Amy Adams, 41, had boarded a Bay Area Rapid Transit train at the Powell Station with her dog tethered to her waist by a leash. As the doors were closing, she stepped out, but the dog stayed on the train. The train took off, and Adams was dragged and pulled onto the tracks and killed on Sept. 13, 2021. The dog was not injured, BART officials said.

Adams appeared to be waving at someone moments before the train started moving, they said. A witness told KGO-TV that he saw the woman being dragged and a man who was hysterical on the platform who told him the woman killed was his girlfriend.

The National Transportation Safety Board said the train conductor followed BART’s procedures that required him to look for passengers before departing a station but did not see Adams, who was more than 600 feet (180 meters) away from him, or the dog leash trapped between the doors.

The NTSB said dim lighting at the station “likely made it difficult for the train operator to reliably monitor and evaluate passengers exiting and entering the rear of the train.”

BART has since completed lighting and painting improvements at the Powell Street Station and other nearby stations to improve visibility for its train conductors, the agency said.

Toxicology tests on the train conductor didn't identify any illicit substances, it said.

Adams tested positive for methamphetamine, cocaine and fentanyl in an autopsy conducted by San Francisco authorities, the agency said.

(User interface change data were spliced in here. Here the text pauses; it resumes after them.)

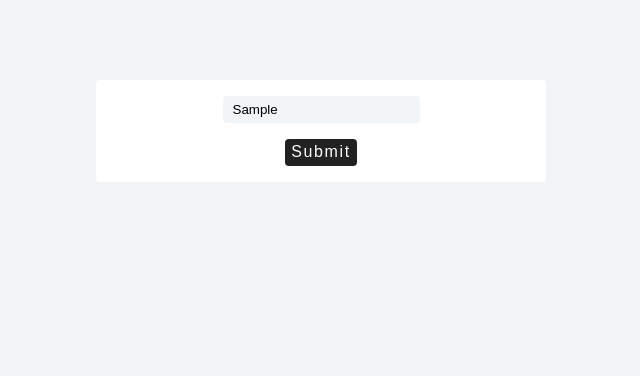
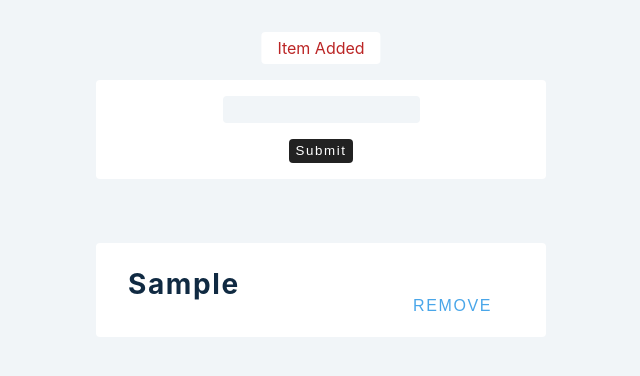
Before and after one commit to pv-kiran/React_basics, a React (Create React App) app: page / in a window 1280 px wide. Both pictures are taken after typing "Sample" into the empty fields and a click on the button "Submit". Shown: the top 376 px of the page, without its empty margins (319-959 px from the left). Built offline with nearby package versions, Linux system fonts and the light colour scheme.

Commit message:
use reducer basics

```diff
--- a/src/App.js
+++ b/src/App.js
@@ -1,6 +1,7 @@
 import './App.css';
 import React from 'react';
-import UseRef from './UseRef/UseRef';
+import UseReducer from './UseReducer/UseReducer';
+
 
 // import ErrorExample from './Use-state/ErrorExample';
 // import UseState from './Use-state/UseState';
@@ -16,6 +17,10 @@ import UseRef from './UseRef/UseRef';
 // import ShortCircuitComplex from './Use-Effect/ShortCircuitComplex';
 // import ControlledInputs from './Forms/ControlledInputs';
 // import MultipleInputs from './Forms/MultipleInputs';
+// import UseRef from './UseRef/UseRef';
+// import Setup from './UseReducer/Setup';
+
+
 
 
 
@@ -41,7 +46,9 @@ function App() {
         {/* <ShortCircuitComplex></ShortCircuitComplex> */}
         {/* <ControlledInputs></ControlledInputs> */}
         {/* <MultipleInputs></MultipleInputs> */}
-        <UseRef></UseRef>
+        {/* <UseRef></UseRef> */}
+        {/* <Setup></Setup> */}
+        <UseReducer></UseReducer>
       </div>
     )
 }
--- /dev/null
+++ b/src/UseReducer/Modal.js
@@ -0,0 +1,18 @@
+import React, { useEffect } from 'react'
+
+function Modal({modalContent , closeModal}) {
+
+  useEffect(()=> {
+    setTimeout(() => {
+        closeModal();
+    }, 3000);
+  })
+
+  return (
+    <div className='modal'>
+        <p>{modalContent}</p>
+    </div>
+  )
+}
+
+export default Modal
--- /dev/null
+++ b/src/UseReducer/Setup.js
@@ -0,0 +1,58 @@
+import React , {useState} from 'react'
+import Modal from './Modal';
+
+function Setup() {
+  const data = [
+      { id: 1, name: 'john' },
+      { id: 2, name: 'peter' },
+      { id: 3, name: 'susan' },
+      { id: 4, name: 'anna' },
+  ];
+  const [name, setName] = useState('')
+  const [people, setPeople] = useState(data);
+  const [showModal, setShowModal] = useState(false);
+
+  const handleSubmit = (e) => {
+     e.preventDefault();
+     if(name) {
+        setShowModal(true);
+        const newPerson = {
+            id: new Date().getMilliseconds().toString() ,
+            name
+        }
+        setPeople([...data , newPerson]);
+        setName('');
+     }
+  }
+
+  return (
+     <React.Fragment>
+        {
+            showModal && <Modal></Modal>
+        }
+        <form className='form' onSubmit={handleSubmit}>
+            <div>
+                <input type="text"
+                       name="name"
+                       id="name"
+                       value={name}
+                       onChange = {(e) => {setName(e.target.value)} }
+                />
+            </div>
+            <button type="submit">Submit</button>
+        </form>
+        {
+            people.map((person) => {
+                return(
+                    <div key={person.id}>
+                        <h3>{person.name}</h3>
+                    </div>
+                )
+            })
+        }
+     </React.Fragment>
+  )
+
+}
+
+export default Setup
--- a/src/UseReducer/UseReducer.js
+++ b/src/UseReducer/UseReducer.js
@@ -0,0 +1,114 @@
+import React , {useState , useReducer} from 'react'
+import Modal from './Modal';
+
+
+const reducer = (state , action) => {
+  console.log(state , action);
+  if(action.type === 'ADD_ITEM') {
+     return {
+        ...state ,
+        people: [...state.people , action.payload] ,
+        isModalOpen: true ,
+        modalContent: 'Item added'
+     }
+  }
+  else if(action.type === 'NO_ITEM') {
+    return {
+        ...state ,
+        isModalOpen: true ,
+        modalContent: 'Please enter a value'
+     }
+  }
+  else if(action.type === 'CLOSE_MODAL') {
+     return {
+        ...state ,
+        isModalOpen: false ,
+        modalContent: 'Please enter a value'
+     }
+  }
+  else if(action.type === 'REMOVE_ITEM'){
+     console.log(state , action);
+     const id = action.payload ;
+     const newPeople = state.people.filter((person) => {
+        if(person.id !== id) {
+            return person ;
+        }
+     })
+     return {
+       ...state ,
+       people:[...newPeople] ,
+       isModalOpen: true ,
+       modalContent: 'Item removed'
+     }
+  }
+
+  throw new Error('No action type founded');
+}
+
+
+function UseReducer() {
+
+
+
+  const defaultState = {
+    people: [] ,
+    isModalOpen: false ,
+    modalContent: ''
+  } ;
+
+  const [name, setName] = useState('')
+
+  const [state , dispatch] = useReducer(reducer,defaultState);
+
+  const closeModal = () => {
+    dispatch({type:'CLOSE_MODAL'})
+  }
+
+  const handleSubmit = (e) => {
+     e.preventDefault();
+     if(name) {
+        const newPerson = {
+            id: new Date().getMilliseconds().toString() ,
+            name
+        }
+        setName('')
+        dispatch({type:'ADD_ITEM' , payload: newPerson});
+     } else {
+        dispatch({type: 'NO_ITEM'})
+     }
+  }
+
+  return (
+     <React.Fragment>
+        {
+            state.isModalOpen && <Modal closeModal = {closeModal} modalContent={state.modalContent}></Modal>
+        }
+        <form className='form' onSubmit={handleSubmit}>
+            <div>
+                <input type="text"
+                       name="name"
+                       id="name"
+                       value={name}
+                       onChange = {(e) => {setName(e.target.value)} }
+                />
+            </div>
+            <button type="submit">Submit</button>
+        </form>
+        {
+            state.people.map((person) => {
+                return(
+                    <div key={person.id} className='item'>
+                        <h3>{person.name}</h3>
+                        <button className='btn' onClick={() => {
+                          dispatch({type:'REMOVE_ITEM' , payload: person.id})
+                        }}>REMOVE</button>
+                    </div>
+                )
+            })
+        }
+     </React.Fragment>
+  )
+
+}
+
+export default UseReducer
```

“It is likely that the passenger was experiencing at least some impairing effects of substance use at the time of the accident,” the NTSB said, adding that investigators found no clear evidence that impairment played a role in the accident.